For him, there was some familiarity to it. He’d been there before, danced after the final horn before, soaked himself and teammates in champagne before and proudly hoisted that golden trophy before.
So as the seconds were ticking down on the clock Thursday night, with the game and the title well in hand, Wade put up two fingers on each hand and raised his eyebrows.
Wade has two championships now. It’s something only he and Udonis Haslem can say on this Heat team, but it’s nothing he’ll flaunt too boldly, so as not to take away from the sense of accomplishment felt by LeBron James, Chris Bosh and the rest of the first-time champions.
Besides, in a sense, this ride felt very much like a new experience for Wade.
Unlike 2006, when Wade, in his third season, was still surprising the league with his immense talents and almost playing without a care in the world.
He had veteran teammates everywhere he looked playing the roles of leaders, mentors and teachers then. He had zero pressure to win it all — certainly nothing compared to the albatross the 2011-12 Heat had hovering over them. The bumps on his road to that title included one difficult Game 7 loss to the Pistons in the conference finals the year before, but that’s about it.
This time around, Wade was in a different role on the floor, in a different place in life and playing for so much more than himself.
“So much more,” Wade said when asked how much more meaningful this championship is. “You know, I’ve been through a lot.”
On the court, Wade suffered a dislocated shoulder that essentially ended the Heat’s chance at repeating in 2007. He agonized through a miserable, injury-plagued season in which the Heat won 15 games.

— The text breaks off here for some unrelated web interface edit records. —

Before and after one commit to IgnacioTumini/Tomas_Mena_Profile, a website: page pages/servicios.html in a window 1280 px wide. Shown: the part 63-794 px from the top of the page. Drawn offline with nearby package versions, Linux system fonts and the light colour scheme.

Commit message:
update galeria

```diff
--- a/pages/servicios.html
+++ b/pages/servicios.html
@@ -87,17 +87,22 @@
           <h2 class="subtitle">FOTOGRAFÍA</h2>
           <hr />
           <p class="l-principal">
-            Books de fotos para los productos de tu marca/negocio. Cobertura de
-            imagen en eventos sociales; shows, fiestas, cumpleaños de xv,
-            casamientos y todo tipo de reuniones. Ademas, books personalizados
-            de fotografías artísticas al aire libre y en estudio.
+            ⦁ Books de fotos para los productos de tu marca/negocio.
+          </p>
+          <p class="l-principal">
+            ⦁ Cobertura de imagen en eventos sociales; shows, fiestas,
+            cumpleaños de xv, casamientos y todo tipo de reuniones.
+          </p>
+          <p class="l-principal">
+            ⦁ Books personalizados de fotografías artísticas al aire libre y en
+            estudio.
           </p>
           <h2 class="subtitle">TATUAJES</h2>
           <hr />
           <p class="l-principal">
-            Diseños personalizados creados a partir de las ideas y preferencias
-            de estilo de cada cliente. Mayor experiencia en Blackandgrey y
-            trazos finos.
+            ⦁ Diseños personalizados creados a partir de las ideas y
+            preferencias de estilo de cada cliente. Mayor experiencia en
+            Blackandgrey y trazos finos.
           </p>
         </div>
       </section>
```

And right in the heart of his athletic prime, he could only carry a young Heat team to back-to-back first-round playoff exits.
When James and Bosh joined him in Miami, suddenly the pressure to succeed grew exponentially, from outside sources, of course, but also internally. He wanted this championship so badly for James and Bosh — almost more than he wanted it for himself.
And to get that done, he actually had to do less on the court than he’d been used to.
“He had to step aside to an MVP player that was really going to drive us in so many ways,” Heat coach Erik Spoelstra said. “And yet, he can still impact the game in winning ways as well as anybody in the league. Offensively, he’s still making plays. He’s added new dimensions now, he’s a post threat.
“But to have the maturity to lead us with his voice, lead us on defense, still be the heartbeat of this team, still be the great talent that he was in 2006, but to drive us in a different way.
“It shows the evolution of a champion.”
Game 5 was a perfect example of how Wade successfully worked within the framework of a LeBron-dominated offense….